Adobe Creative Cloud Glitch Locks Out Users from Apps

Creative Cloud Error

Adobe is on a road to a most epic of fails. Imagine you have a deadline for delivering a project that is due in a few hours but your legally-purchased software won’t allow you to open it. That is the sad truth for users of Adobe’s Creative Cloud for the past day.

Due to a technical problem in the sign-in process, many users have been unable to use applications for which they pay a monthly subscription fee to Adobe.

Late Thursday, the issue was resolved on Adobe’s end as it began restoring services.

Plenty of those who held strong as skeptics of the Adobe Creative Cloud model will certainly point to instances such as this for evidence why a subscription based model is a bad idea for creative professionals.

While Adobe says it will update us with additional details once all services are restored and it confirms everything is working again, it will be a tough sell to assure creative professionals that they can count on Adobe so blindly going forward. Even if Adobe issues a partial refund of subscription fees, the damage that some professionals endured over the past day with client relationships and billable time is irreplaceable.

While we wait on Adobe’s response, what are your thoughts on this outage and how it should affect Adobe’s Creative Cloud model.



  1. Linh says

    I have not used CC, but I thought check in happened once a month? Were the people not being able to login in that situation? I ask because there are seemingly a good number of folks saying they had no problem using their software.

    Not to defend CC or anything, just want some clarity. This really should be a yearly check in if they must proceed. You already signed a 1yr contract.

    • Stephen Cupp says

      Yes you signed a 1 year contract in most cases. You can go month to month, but it costs more. And yes it checks in once a month to make sure you paid the bill. So when you have as many subscriptions as CC has you will have people checking in everyday. What should of happened is they call support and get a workaround. I know if you call before hand there is something Adobe can do in case you go on a trip and can’t be connected to the internet on the day it checks.

  2. DomDdom says

    Regardless, seems to be a flaw exposed.

    Of course there are those who’ve seen no interruption and are continuing to sing the praises of the all mighty Adobe, and then there are those who have been seemingly kicked out from using their paid for software.

    No matter what Adobe (or microsoft, or whomever) does, if you have a remote, cloud based subscription software, it will be subject to issues like this.
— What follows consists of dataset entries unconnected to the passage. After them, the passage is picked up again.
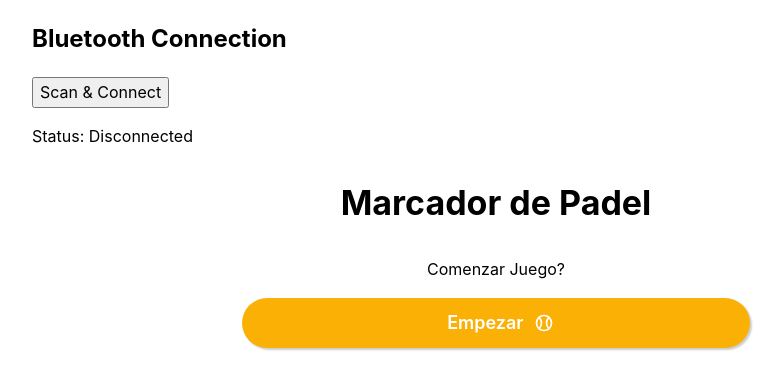
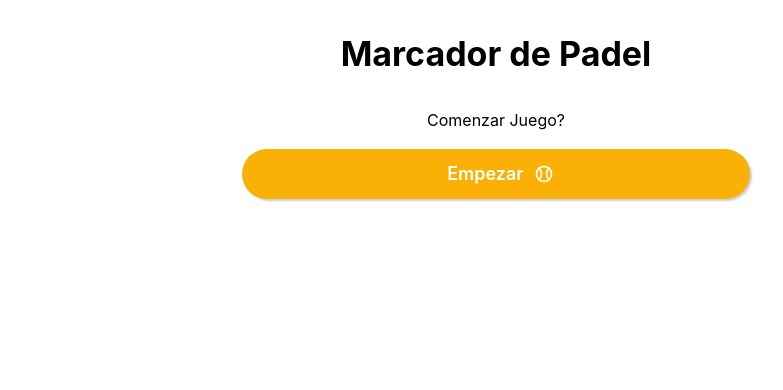
Before and after one commit to mvera8/marcadordepadel, a React (Vite) app: page / in a window 1280 px wide. Shown: the top 390 px of the page, without its empty margins (144-927 px from the left). Built offline with nearby package versions, Linux system fonts and the light colour scheme.

Commit message:
bluetooth remove

```diff
--- a/src/components/BluetoothConnect.jsx
+++ /dev/null
@@ -1,51 +0,0 @@
-import { useState, useEffect } from "react";
-
-const BluetoothConnect = () => {
-  const [device, setDevice] = useState(null);
-  const [status, setStatus] = useState("Disconnected");
-  const [lastKey, setLastKey] = useState(null);
-
-  const requestBluetoothDevice = async () => {
-    try {
-      setStatus("Scanning...");
-      const device = await navigator.bluetooth.requestDevice({
-        acceptAllDevices: true, // Acepta cualquier dispositivo
-        optionalServices: ["battery_service"] // Servicio opcional
-      });
-      setDevice(device);
-      setStatus(`Connected to: ${device.name || "Unknown Device"}`);
-    } catch (error) {
-      console.error("Bluetooth Error:", error);
-      setStatus("Failed to connect");
-    }
-  };
-
-  useEffect(() => {
-    const handleKeyPress = (event) => {
-      console.log("Key pressed:", event.key);
-      setLastKey(event.key);
-    };
-
-    window.addEventListener("keydown", handleKeyPress);
-    return () => {
-      window.removeEventListener("keydown", handleKeyPress);
-    };
-  }, []);
-
-  return (
-    <div className="p-4 border rounded-lg shadow-md max-w-sm">
-      <h2 className="text-lg font-bold mb-2">Bluetooth Connection</h2>
-      <button
-        onClick={requestBluetoothDevice}
-        className="px-4 py-2 bg-blue-500 text-white rounded-lg hover:bg-blue-600"
-      >
-        Scan & Connect
-      </button>
-      <p className="mt-2 text-gray-700">Status: {status}</p>
-      {device && <p className="mt-2">Connected to: {device.name}</p>}
-      {lastKey && <p className="mt-2 text-green-600">Last Key Pressed: {lastKey}</p>}
-    </div>
-  );
-};
-
-export default BluetoothConnect;
--- a/src/components/ScoreCard.jsx
+++ b/src/components/ScoreCard.jsx
@@ -9,13 +9,13 @@ export const ScoreCard = ({ title, set, point, onPointScored }) => {
         className={classes.redButton}
         onClick={onPointScored} // Use the passed function
       >
-        <Title order={2} ta="center" mb={0}>
+        <Title order={3} ta="center" mb={0}>
           {title}
         </Title>
-        <Title order={3} ta="center" mb={0}>
+        <Title order={2} ta="center" mb={-25}>
           Set: {set}
         </Title>
-        <Title order={1} ta="center" size={80} fw={700}>
+        <Title order={1} ta="center" size={150} fw={700}>
           {point}
         </Title>
       </UnstyledButton>
--- a/src/pages/Home.page.jsx
+++ b/src/pages/Home.page.jsx
@@ -22,11 +22,11 @@ import {
   IconMicrophoneFilled,
   IconMoon,
   IconPlayerStopFilled,
+	IconRestore,
 	IconSun,
 } from "@tabler/icons-react";
 import { ScoreCard } from "../components/ScoreCard";
 import { useFullscreen } from "@mantine/hooks";
-import BluetoothConnect from "../components/BluetoothConnect";
 
 // cb37cbc5-fddf-472d-b05d-8f30c2abbfa4
 
@@ -148,9 +148,6 @@ export const HomePage = () => {
   if (!gameStarted) {
     return (
       <Container>
-
-				<BluetoothConnect />
-
         <Title order={1} ta="center" my="xl">
           Marcador de Padel
         </Title>
@@ -183,7 +180,7 @@ export const HomePage = () => {
 
   return (
     <Container py="xs">
-      <Flex justify="flex-end" align="center" pb="sm">
+      <Flex justify="flex-end" align="center" pb="xs">
 				<Button
         variant="subtle"
 				color='gray'
@@ -232,7 +229,10 @@ export const HomePage = () => {
 
       <Flex justify="center">
         <Group>
-          <Button variant="default" onClick={handleGameRestart}>
+          <Button
+						leftSection={<IconRestore size={15} />}
+						variant="default"
+						onClick={handleGameRestart}>
             Reset
           </Button>
           <Button
```
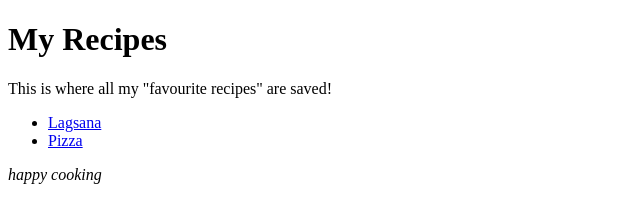
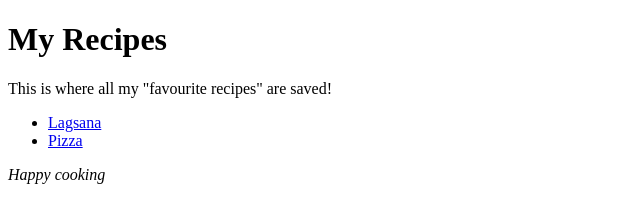
Before and after one commit to johnnybinh/odin-recipes, a plain HTML site: page index.html in a window 1280 px wide. Shown: the full height of the page, 0-640 px from the left. Drawn offline with Linux system fonts and the light colour scheme.

Commit message:
discord testing

```diff
--- a/index.html
+++ b/index.html
@@ -15,6 +15,6 @@
         <li><a href="recipes/lagsana.html">Lagsana</a></li>
         <li><a href="recipes/pizza.html">Pizza</a></li>
     </ul>
-    <em>happy cooking</em>
+    <em>Happy cooking</em>
 </body>
 </html>
```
It isn’t a problem until it is.

    As has been shown already, CC is just as susceptible to pirating as the creative suite was, so the whole piracy argument is BS. The “usefulness” of renting software has been debated and with examples like this, show that there is certainly justification on the part of the critics. The value to a software solution, professionally speaking that relies on remote sign in access to provide clients the results they’re paying for is scary. There are a lot of folks seemingly not effected by this particular outage, but what about the next time? Again, it’s never a problem until it is.

    Bring back the option for perpetual license Adobe and let your customers choose.

  3. forkboy1965 says

    I concede that when the whole issue of CC first came up I was principally against it simply because of the cost. I could purchase a version of Lr or Ps and stick with it for years if I opted to do so. I wasn’t forced into a monthly pay scheme, which seemed less than ideal for my non-professional needs.

    I never even thought about situations like this where professionals could find themselves completely cutoff from work.

    But why should any of this be a big surprise? I can’t get Netflix to be 100% reliable and it’s inconsequential compared to a pro’ s work tied up in CC.